May 15, 2007

Republican Big Tent Problem

TPMMuckraker reported that since 2005 the Voting Rights section in the Department of Justice has lost four out of the six African-American attorneys that had made up the civil service (non-political) attorneys out of 35 total attorneys in this section. And things are just as bleak in the Civil Rights Division.

An analysis by ABC's Washington, D.C. affiliate last week showed that the criminal section of the Civil Rights Division had a similarly bleak record: Out of fifty attorneys in the criminal section, they found, only two are African-American. Not a single African-American attorney had been hired since 2003.

Let's repeat that: not one African-American attorney was hired since 2003 in the Civil Rights division.

Just think about what that says about the state of the Republican Big Tent. For all the token figureheads they put in public view (Colin Powell, Condolezza Rice, Kenneth Blackwell, etc.) there must be a pacity of African-Americans conservatives either willing to do the Administration's bidding or who per-Monica can be trusted to do their bidding.

Even Paul McNaulty's predecessor's predecessor, Larry Thompson, another highly visible Bush African-American appointee, wasn't sufficiently interested in another position in Bush's administration. (Smart guy)

Perhaps it all boils down to the point that Steve Benen made the other day: it must be hard finding qualified African-American attorneys with an inate hostility to civil rights enforcement.

For whatever reason, it is pretty clear that the Bush administration didn't even bother to try to hide their racist goal of subverting purpose of the Civil Rights Division and the Voting Rights section by putting in a token who would at least make it harder to make that charge stick.

Additional evidence for this assertion can be found in this pre-2004 analysis which showed that even before Bush's second term, the number of civil rights cases dropped precipiously.
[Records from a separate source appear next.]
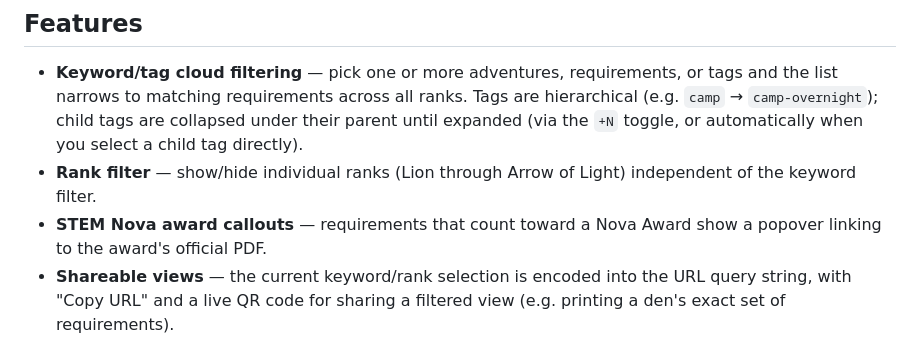
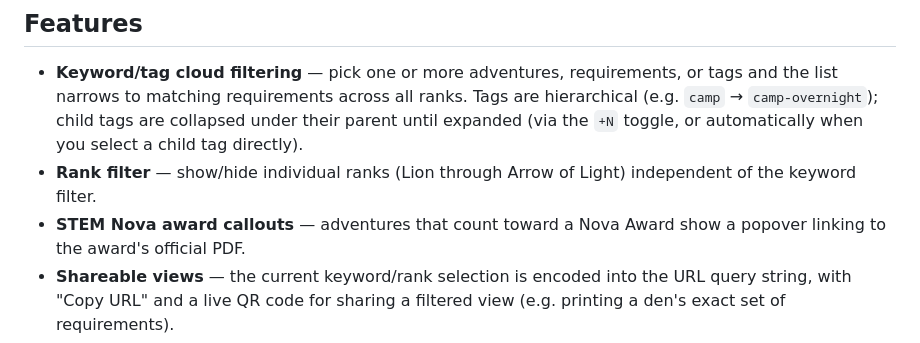
Before and after one commit to Pack3721/CubScoutAdventureScope, a Markdown page: README.md, the part around the change. Rendered like a GitHub page.

Commit message:
Fix typo in STEM Nova award callouts description
Updated description for STEM Nova award callouts.

```diff
--- a/README.md
+++ b/README.md
@@ -10,7 +10,7 @@ Website to cross reference Cub Scout Adventures across ranks.
   automatically when you select a child tag directly).
 - **Rank filter** — show/hide individual ranks (Lion through Arrow of Light)
   independent of the keyword filter.
-- **STEM Nova award callouts** — requirements that count toward a Nova Award
+- **STEM Nova award callouts** — adventures that count toward a Nova Award
   show a popover linking to the award's official PDF.
 - **Shareable views** — the current keyword/rank selection is encoded into
   the URL query string, with "Copy URL" and a live QR code for sharing a
```
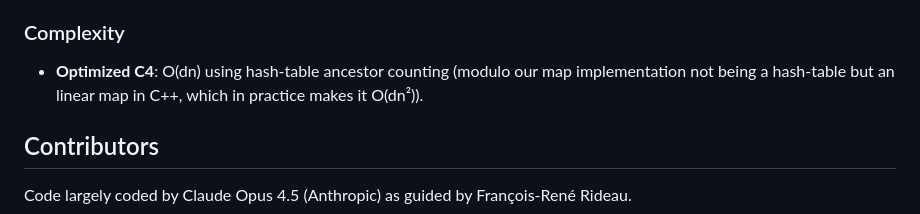
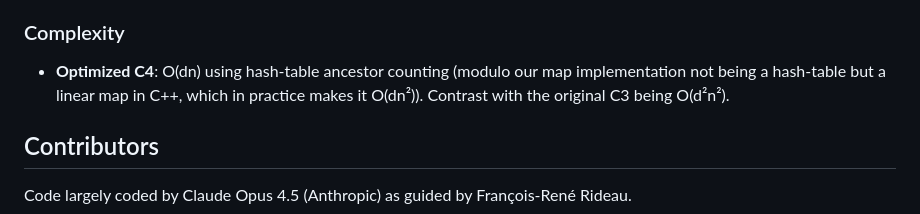
Before and after one commit to metareflection/poof, a Markdown page: cpp/README.md, the part around the change. Rendered like a GitHub page.

Commit message:
Clarify algorithm complexity

```diff
--- a/cpp/README.md
+++ b/cpp/README.md
@@ -170,8 +170,8 @@ C4 extends C3 with support for **suffix specifications**. It enforces five const
 ### Complexity
 
 - **Optimized C4**: O(dn) using hash-table ancestor counting
-  (modulo our map implementation not being a hash-table but an linear map in C++,
-  which in practice makes it O(dn²)).
+  (modulo our map implementation not being a hash-table but a linear map in C++,
+  which in practice makes it O(dn²)). Contrast with the original C3 being O(d²n²).
 
 ## Contributors
 
```
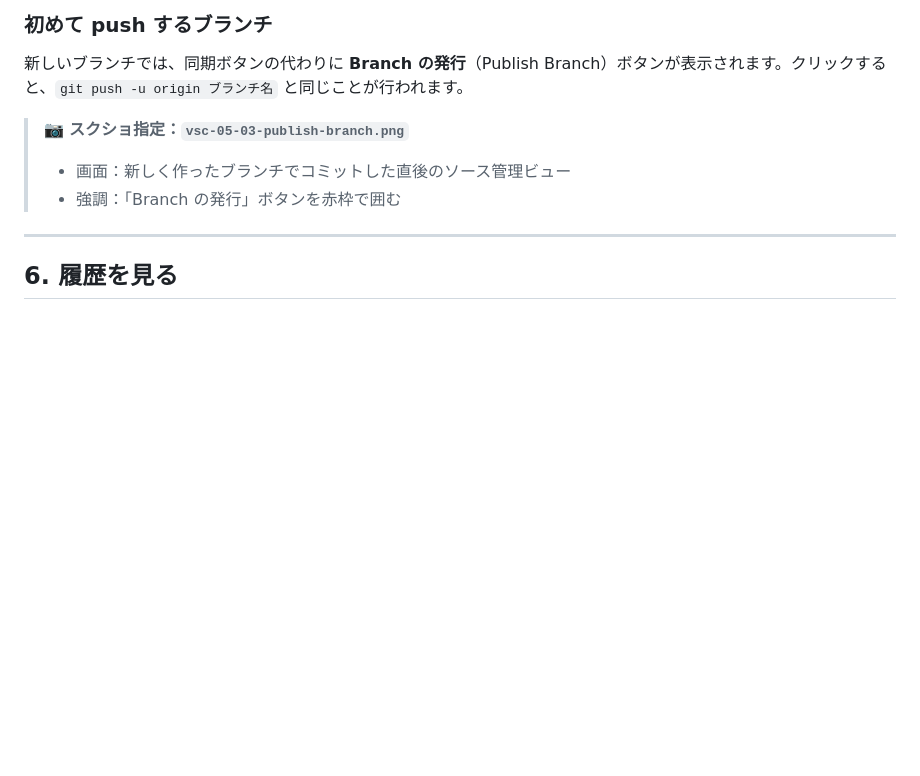
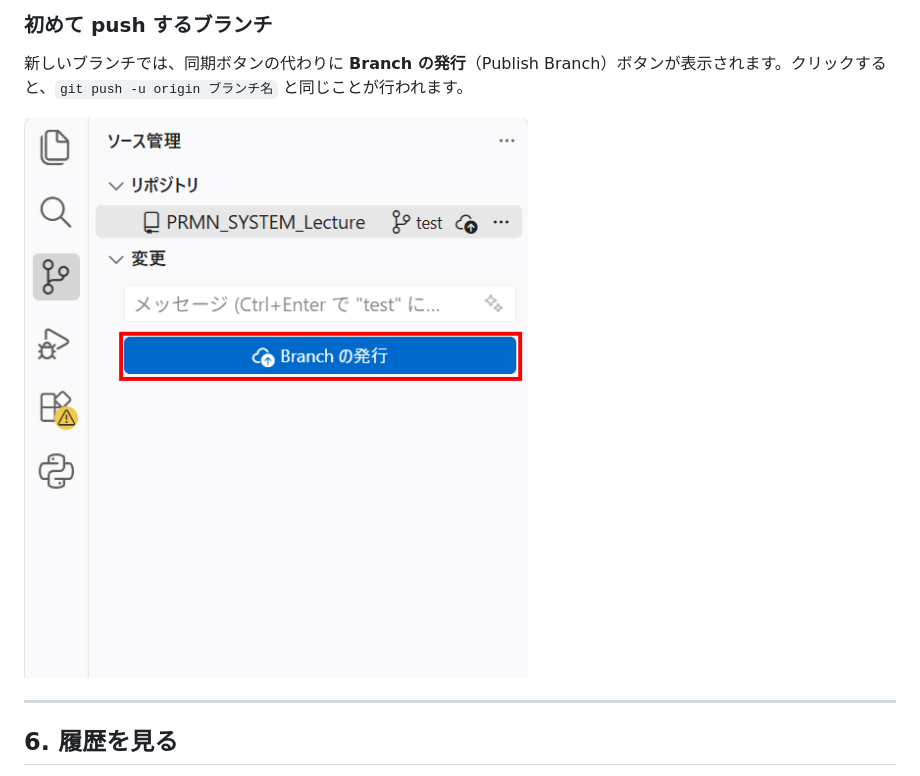
Before and after one commit to YTS0418/PRMN_SYSTEM_Lecture, a Markdown page: 00_ドキュメント/Git/04_GUI_VSCode編.md, the part around the change. Rendered like a GitHub page; pictures changed too: images/git/vscode/vsc-05-03-publish-branch.png (added); blank space fills up the shorter version.

Commit message:
VScodeの05-03の写真追加

```diff
--- a/00_ドキュメント/Git/04_GUI_VSCode編.md
+++ b/00_ドキュメント/Git/04_GUI_VSCode編.md
@@ -171,10 +171,7 @@ Git の操作は、主に次の4か所で行います。
 
 新しいブランチでは、同期ボタンの代わりに **Branch の発行**（Publish Branch）ボタンが表示されます。クリックすると、`git push -u origin ブランチ名` と同じことが行われます。
 
-<!-- 📷 SS: ../../images/git/vscode/vsc-05-03-publish-branch.png -->
-> 📷 **スクショ指定：`vsc-05-03-publish-branch.png`**
-> - 画面：新しく作ったブランチでコミットした直後のソース管理ビュー
-> - 強調：「Branch の発行」ボタンを赤枠で囲む
+![新規ブランチのイメージ画像](../../images/git/vscode/vsc-05-03-publish-branch.png)
 
 ---
 
```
Indeed:

The data show that one factor driving the disparate trends is the very different way that the various categories of cases are dealt with by US Attorneys and their assistants. In FY 2003, for example the prosecutors chose to file formal charges in almost all (90%) of the immigration cases presented to them by the investigative agencies. When it came to civil rights, however, they only prosecuted 5%.

Furthermore, under the Bush DoJ during the first five years, only one case charging voting discrimination to protect the rights of African-Americans to vote was brought forward, while the very first reverse discrimination case (whites being discriminated against by non-whites) was prosecuted.

So zero new African-American attorneys hired in a key area of the DoJ since 2003, a mere 5% (before 2004) civil rights cases were prosecuted by the Bush DoJ, one votings rights case prosecuted to protect African-Americans right to vote, and one voting rights case to protect white Americans right to vote. It sure seems like one could detect a pattern.

Some important reports:

  • Joseph Rich, chief of the voting section in the DoJ, affirms the abysmal record.

  • Politicization of the Voting Rights section affects Georgia redistricting case.

  • Hiring practices in DoJ emphasize conservative credentials, deemphasize civil rights enforcement experience.

Posted by Mary at May 15, 2007 07:17 AM | Race | Technorati links |

Sarkozy in Berlin

Posted by: ccoaler at May 16, 2007 02:38 AM

One correction. The Voting Section and the Criminal Section are PARTS of the Civil Rights Division.

It's the Criminal Section that hasn't hired a black attorney since 2003. The Voting Section has hired two (though this isn't in the stuff you quote).

Posted by: icejustice at May 16, 2007 06:28 PM